Racism may be a ruling-class weapon in the class struggle to which socialists counterpose working-class unity, but in Tolkien’s world there is no class struggle. The struggle is between the free peoples and the enemy, and in this struggle Tolkien consistently advocates interracial unity: Aragorn, by lineage and behavior, epitomizes the unity of elves and men and, together with Gandalf, secures the unity of Rohan and Gondor; the friendship between Legolas and Gimli and Gimli’s adoration of Galadriel overcomes grievances between elves and dwarves that stretch back to the slaying of King Thingol in the dispute over the Nauglamir (the Necklace of the Dwarves containing a Silmaril) in the Elder Days; the Hobbits (Merry and Pippin) draw Treebeard and the Ents (and the Huorns) into the War, where they play a vital role in defeating the treacherous Saruman.

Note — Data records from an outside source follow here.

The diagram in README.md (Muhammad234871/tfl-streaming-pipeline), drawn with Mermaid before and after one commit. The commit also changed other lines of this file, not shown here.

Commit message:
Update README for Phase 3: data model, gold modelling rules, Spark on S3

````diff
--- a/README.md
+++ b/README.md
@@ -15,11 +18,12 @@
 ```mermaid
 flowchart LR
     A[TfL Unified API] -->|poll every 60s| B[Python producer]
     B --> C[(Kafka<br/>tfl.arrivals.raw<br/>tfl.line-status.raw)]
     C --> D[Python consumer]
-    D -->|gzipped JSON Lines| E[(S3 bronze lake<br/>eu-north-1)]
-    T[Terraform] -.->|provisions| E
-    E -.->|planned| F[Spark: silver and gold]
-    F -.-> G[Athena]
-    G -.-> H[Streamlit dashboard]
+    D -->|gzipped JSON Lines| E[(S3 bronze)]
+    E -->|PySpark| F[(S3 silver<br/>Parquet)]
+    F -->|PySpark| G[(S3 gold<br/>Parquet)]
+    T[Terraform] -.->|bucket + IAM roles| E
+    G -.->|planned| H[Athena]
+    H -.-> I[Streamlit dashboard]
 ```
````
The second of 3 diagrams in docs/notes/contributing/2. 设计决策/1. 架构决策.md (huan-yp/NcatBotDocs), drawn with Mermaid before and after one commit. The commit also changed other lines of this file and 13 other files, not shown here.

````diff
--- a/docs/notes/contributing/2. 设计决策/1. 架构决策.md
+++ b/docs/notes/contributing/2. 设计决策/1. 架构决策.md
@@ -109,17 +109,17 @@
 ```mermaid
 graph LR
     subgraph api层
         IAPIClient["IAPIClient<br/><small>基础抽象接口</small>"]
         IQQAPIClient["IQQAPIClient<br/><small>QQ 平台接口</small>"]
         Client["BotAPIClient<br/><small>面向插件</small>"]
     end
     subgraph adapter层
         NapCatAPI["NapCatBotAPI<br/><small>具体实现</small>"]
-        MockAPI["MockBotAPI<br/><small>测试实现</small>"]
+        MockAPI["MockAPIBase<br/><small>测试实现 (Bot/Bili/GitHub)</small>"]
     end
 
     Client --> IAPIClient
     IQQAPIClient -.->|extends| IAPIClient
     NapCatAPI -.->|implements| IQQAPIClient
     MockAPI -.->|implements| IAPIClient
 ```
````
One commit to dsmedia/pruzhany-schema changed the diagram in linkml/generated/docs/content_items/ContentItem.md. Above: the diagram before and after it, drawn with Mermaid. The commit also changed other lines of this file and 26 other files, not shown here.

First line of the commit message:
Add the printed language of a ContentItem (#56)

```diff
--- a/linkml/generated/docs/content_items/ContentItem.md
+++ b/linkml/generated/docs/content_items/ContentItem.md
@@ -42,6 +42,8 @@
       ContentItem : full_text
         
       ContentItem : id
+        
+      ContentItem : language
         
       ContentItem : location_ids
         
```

The saga is constructed throughout around a West/East dichotomy in which West is invariably identified with goodness and light and East with darkness and frequently evil.
Unfortunately, Tolkien does not get off this hook quite so easily. Three issues remain. The first — and I owe this point to China Miéville — is that Tolkien has, of course, chosen to imagine a world in which “races” with inherent racial characteristics “really” exist, and that is a definite political/ideological choice.
The second is the way the saga is constructed throughout around a West/East dichotomy in which West is invariably identified with goodness and light and East with darkness and frequently evil. In the uttermost west is located the seat of the gods and the blessed Aman or Undying Realm, and other locations are judged more or less fair in terms of their relation to this. In The Lord of the Rings Gondor is west, Mordor is east, and the force that marches against Mordor for the final battle on the Field of Cormallen are the “Men of the West” or the “Host of the West” led by the “Captains of the West.”
Sometimes this has been read as a reflection of the Cold War, but we know that the main lines of the story were formulated as early as World War I. Rather it is imperial “orientalism” (as famously analyzed by Edward Said) that is the influence here, and this undoubtedly contains serious elements of racism.
The third, linked to the first and second, is the characterization of the men of the east and south. In the war, the Easterlings and Southrons and Corsairs of Umbar (also from the far south) are allies of Sauron. This seems to be taken for granted as part of the natural order of things, not requiring any particular explanation. Nor are we offered any account or detailed description of these peoples.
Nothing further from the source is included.